The Carpenters’ Line: Japan House London showcases 1,300 years of Woodworking Mastery from Hida, Japan

A Japanese craftsman at work – photograph courtesy of Igarashi Junya

Japan House London presents The Carpenters’ Line: Woodworking Heritage in Hida Takayama, an exhibition exploring the art of master woodworking from Japan’s well-known woodworking region.

The exhibition celebrates the essence of Japanese craftsmanship through the story of an enduring woodworking heritage cultivated in the densely forested Hida region of Gifu Prefecture in central Japan. From the raw materials of the Hida forests and tools developed to work them, to the involvement of Hida craftsmanship in global furniture design of today, visitors to the exhibition will be immersed in extraordinary craftworking legacy.

The city of Takayama in Gifu Prefecture has maintained a vibrant woodworking tradition for over 1,300 years, developing, in that time, an international reputation for its highly skilled carpenters.

First recorded in the eighth century CE, the woodworking skills of these craftspeople were provided to the imperial capital in place of taxation, such was the importance placed upon the carpentry techniques originating in Hida. It was the extraordinary skill of these Hida craftspeople that built many of the famous shrines and temples still seen in the ancient capitals of Nara and Kyoto today.

Today, the practice of woodworking still thrives in Hida, with internationally renowned workshops well known for their collaborations with international designers, the results of which can be seen in museum collections across the globe.


Visitors to The Carpenters’ Line will encounter a series of installations demonstrating the legacy of skill and innovation that runs as a continuous strand through Hida’s woodworking history, including:

* Woodcraft techniques and materials: From ichii ittō-bori, or sculptures carved from Japanese yew and mageki (wood bending), a vital element of contemporary furniture making, to latticework and masterful joining techniques, Materials and techniques from this region of Japan will be highlighted, through video, displays, and a rich variety of exhibits.

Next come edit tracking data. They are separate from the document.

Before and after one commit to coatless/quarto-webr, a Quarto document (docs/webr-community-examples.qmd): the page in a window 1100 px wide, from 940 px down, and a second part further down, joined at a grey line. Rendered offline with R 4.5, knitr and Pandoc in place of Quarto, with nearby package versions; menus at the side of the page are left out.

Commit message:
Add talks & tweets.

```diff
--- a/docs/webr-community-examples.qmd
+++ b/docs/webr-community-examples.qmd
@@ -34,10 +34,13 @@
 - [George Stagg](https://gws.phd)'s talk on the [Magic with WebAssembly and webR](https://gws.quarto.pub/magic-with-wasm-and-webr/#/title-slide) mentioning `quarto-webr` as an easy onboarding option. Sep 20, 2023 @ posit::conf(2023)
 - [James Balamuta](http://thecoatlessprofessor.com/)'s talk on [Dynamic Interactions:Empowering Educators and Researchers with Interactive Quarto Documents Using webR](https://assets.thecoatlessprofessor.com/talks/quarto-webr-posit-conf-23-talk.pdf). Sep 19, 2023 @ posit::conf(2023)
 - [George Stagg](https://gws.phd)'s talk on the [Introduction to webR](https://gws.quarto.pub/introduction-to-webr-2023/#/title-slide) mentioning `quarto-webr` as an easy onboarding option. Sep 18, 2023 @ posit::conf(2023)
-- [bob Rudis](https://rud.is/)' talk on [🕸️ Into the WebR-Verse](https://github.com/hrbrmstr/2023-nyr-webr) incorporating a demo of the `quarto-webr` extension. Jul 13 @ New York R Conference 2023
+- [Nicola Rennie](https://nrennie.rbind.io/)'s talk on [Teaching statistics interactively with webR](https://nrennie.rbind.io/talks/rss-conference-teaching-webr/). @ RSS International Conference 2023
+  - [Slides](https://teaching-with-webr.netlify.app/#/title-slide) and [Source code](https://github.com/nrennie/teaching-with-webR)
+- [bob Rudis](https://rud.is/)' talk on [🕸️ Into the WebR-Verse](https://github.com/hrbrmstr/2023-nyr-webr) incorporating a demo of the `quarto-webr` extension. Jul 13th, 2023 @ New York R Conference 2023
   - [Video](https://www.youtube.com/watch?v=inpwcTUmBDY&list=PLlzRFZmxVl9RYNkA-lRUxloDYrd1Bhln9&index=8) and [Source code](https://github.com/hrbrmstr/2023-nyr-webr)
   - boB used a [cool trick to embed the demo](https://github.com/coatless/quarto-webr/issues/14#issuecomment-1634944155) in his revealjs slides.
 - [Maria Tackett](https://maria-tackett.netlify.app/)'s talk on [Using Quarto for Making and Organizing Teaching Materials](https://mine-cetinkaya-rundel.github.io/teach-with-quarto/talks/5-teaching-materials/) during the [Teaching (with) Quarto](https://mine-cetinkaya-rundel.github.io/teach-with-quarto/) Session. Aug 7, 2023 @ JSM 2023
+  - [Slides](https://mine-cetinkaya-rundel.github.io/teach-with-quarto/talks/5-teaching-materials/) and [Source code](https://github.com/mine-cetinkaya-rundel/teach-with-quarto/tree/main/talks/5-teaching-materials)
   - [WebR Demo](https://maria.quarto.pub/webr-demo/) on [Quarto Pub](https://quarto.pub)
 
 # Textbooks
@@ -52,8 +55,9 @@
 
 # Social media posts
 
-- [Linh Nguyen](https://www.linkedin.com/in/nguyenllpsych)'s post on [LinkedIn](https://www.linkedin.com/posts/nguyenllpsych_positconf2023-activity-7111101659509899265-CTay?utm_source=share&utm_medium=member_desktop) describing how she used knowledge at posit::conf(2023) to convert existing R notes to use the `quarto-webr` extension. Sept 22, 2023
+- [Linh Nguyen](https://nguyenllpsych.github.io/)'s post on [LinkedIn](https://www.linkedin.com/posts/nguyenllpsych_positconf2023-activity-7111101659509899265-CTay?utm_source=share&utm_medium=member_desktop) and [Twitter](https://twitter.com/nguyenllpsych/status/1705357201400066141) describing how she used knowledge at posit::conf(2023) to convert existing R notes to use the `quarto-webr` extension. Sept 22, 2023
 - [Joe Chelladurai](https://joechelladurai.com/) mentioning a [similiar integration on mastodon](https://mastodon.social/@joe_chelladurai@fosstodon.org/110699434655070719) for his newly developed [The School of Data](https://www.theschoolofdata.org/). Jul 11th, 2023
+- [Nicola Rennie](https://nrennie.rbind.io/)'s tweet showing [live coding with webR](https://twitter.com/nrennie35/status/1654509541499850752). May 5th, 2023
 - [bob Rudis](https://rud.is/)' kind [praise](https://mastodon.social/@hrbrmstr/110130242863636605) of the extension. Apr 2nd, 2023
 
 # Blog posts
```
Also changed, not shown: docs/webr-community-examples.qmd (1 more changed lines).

* Technology and innovation: Shining a spotlight on where centuries of tradition meet new technology, maintaining working lifestyles while adapting to new methods of manufacture. Hida boasts a design legacy of excellence that continues to this day as exemplified by makers such as celebrated furniture manufacturer Hida Sangyō.

* Products: For hundreds of years, products from Hida have embodied beauty and utility both in Japan and more recently further afield. Visitors can admire delicate Hida-shunkei lacquerware, intricate kumiko latticework, and the culmination of several craft techniques in an example of a yatai. Yatai are large, ornate festival floats that are paraded around the town the spectacular Takayama Festival, which takes place twice a year in spring and autumn.

* People: This exhibition focuss on the skills and lives of those people whose livelihoods have depended, and still depend, on working with the natural materials of their local environment. Visitors can connect with the people aurally by listening to the stirring medeta, a celebratory song sung by residents of the Hida region, as well as through soundscapes that allow the visitor to inhabit the world of the craftspeople.

Japan House London, 101-111 Kensington High Street, London W8 5SA
WHEN: The exhibition runs from 29 September 2022 to 29 January 2023